━━━ MATERIAL PROVIDED ━━━
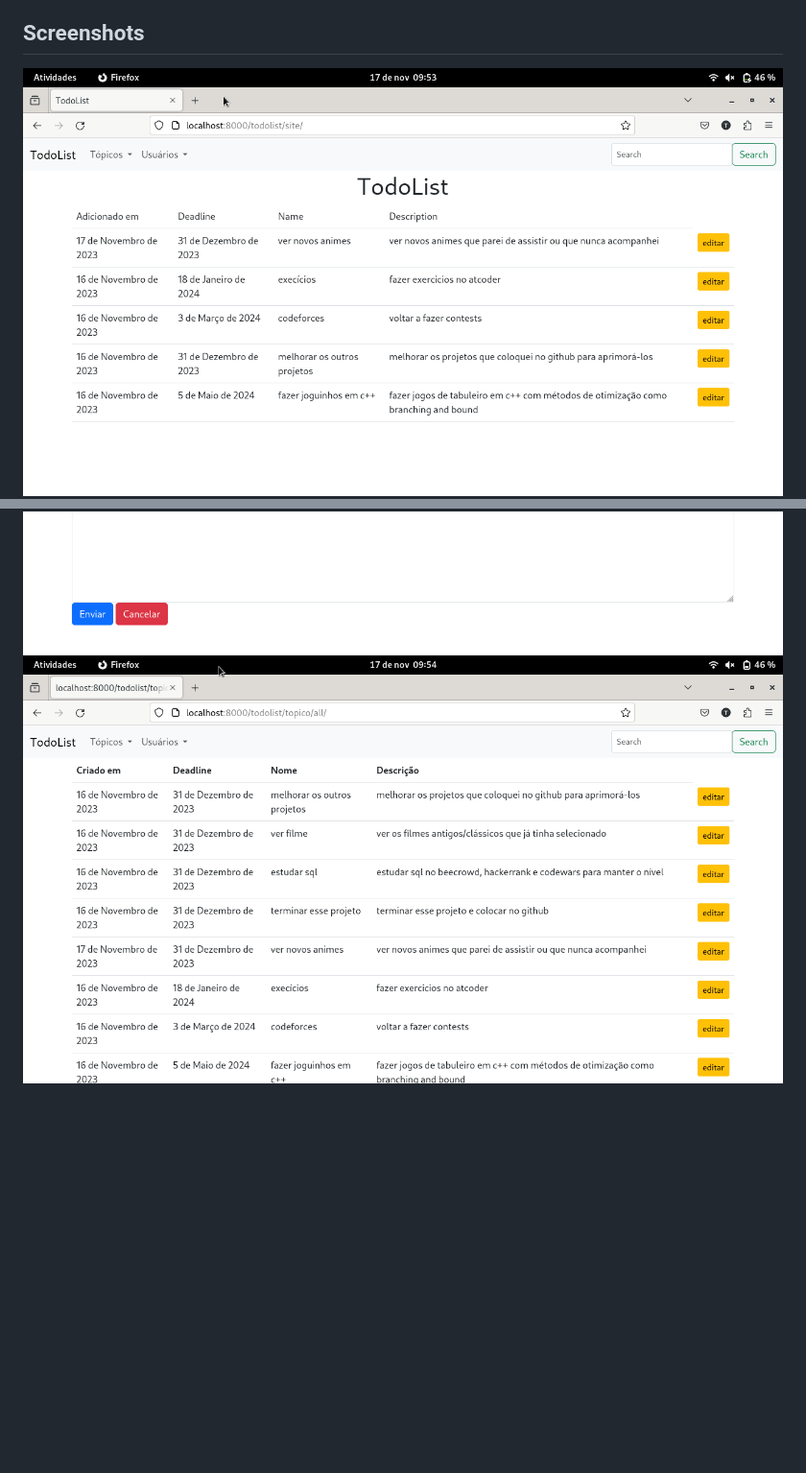
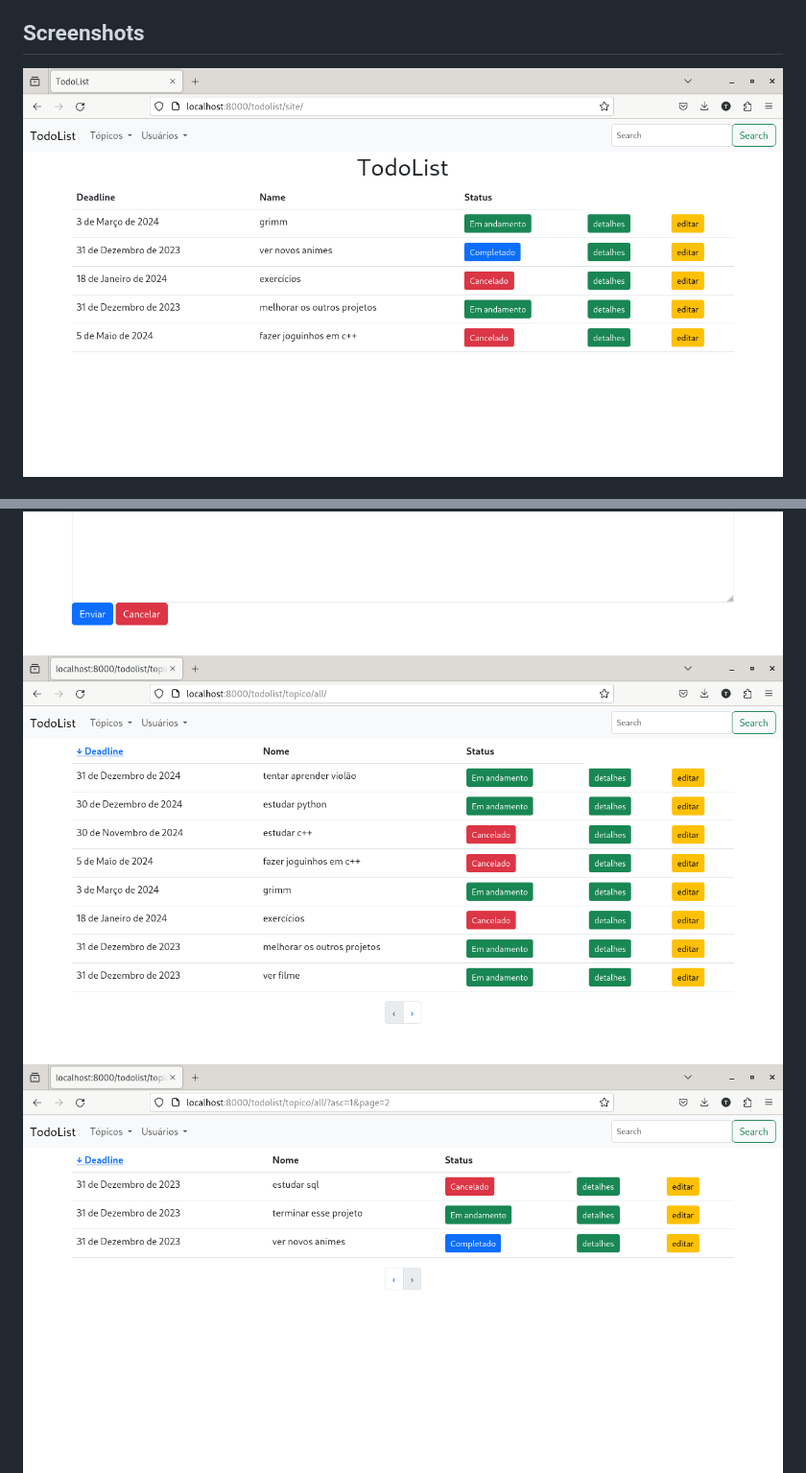
Before and after one commit to ThiagoFBastos/TodoList, a Markdown page: README.md, 2 parts joined by grey strips. Shown at 96% size. GitHub-like rendering; pictures changed too: 1.1.png (added), 1.2.png (added), 1.3.png (added); blank space fills up the shorter version.

Commit message:
fix:images

```diff
--- a/README.md
+++ b/README.md
@@ -15,9 +15,10 @@ site para criar uma todolist para usuários cadastrados
 
 ## Screenshots
 
-![1](https://github.com/ThiagoFBastos/TodoList/blob/main/1.png)
+![1](https://github.com/ThiagoFBastos/TodoList/blob/main/1.1.png)
 ![2](https://github.com/ThiagoFBastos/TodoList/blob/main/2.png)
-![3](https://github.com/ThiagoFBastos/TodoList/blob/main/3.png)
+![3](https://github.com/ThiagoFBastos/TodoList/blob/main/1.2.png)
+![3](https://github.com/ThiagoFBastos/TodoList/blob/main/1.3.png)
 ![4](https://github.com/ThiagoFBastos/TodoList/blob/main/4.png)
 ![5](https://github.com/ThiagoFBastos/TodoList/blob/main/5.png)
 ![6](https://github.com/ThiagoFBastos/TodoList/blob/main/6.png)
```
Also changed, not shown: other parts of README.md (+1 -1 lines), 1.4.png (added), 1 other file.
━━━
TASK STATEMENT:
Nothing but a number should be given: the count of lines in the entries that contain the word "changed".

ANSWER BOX:
2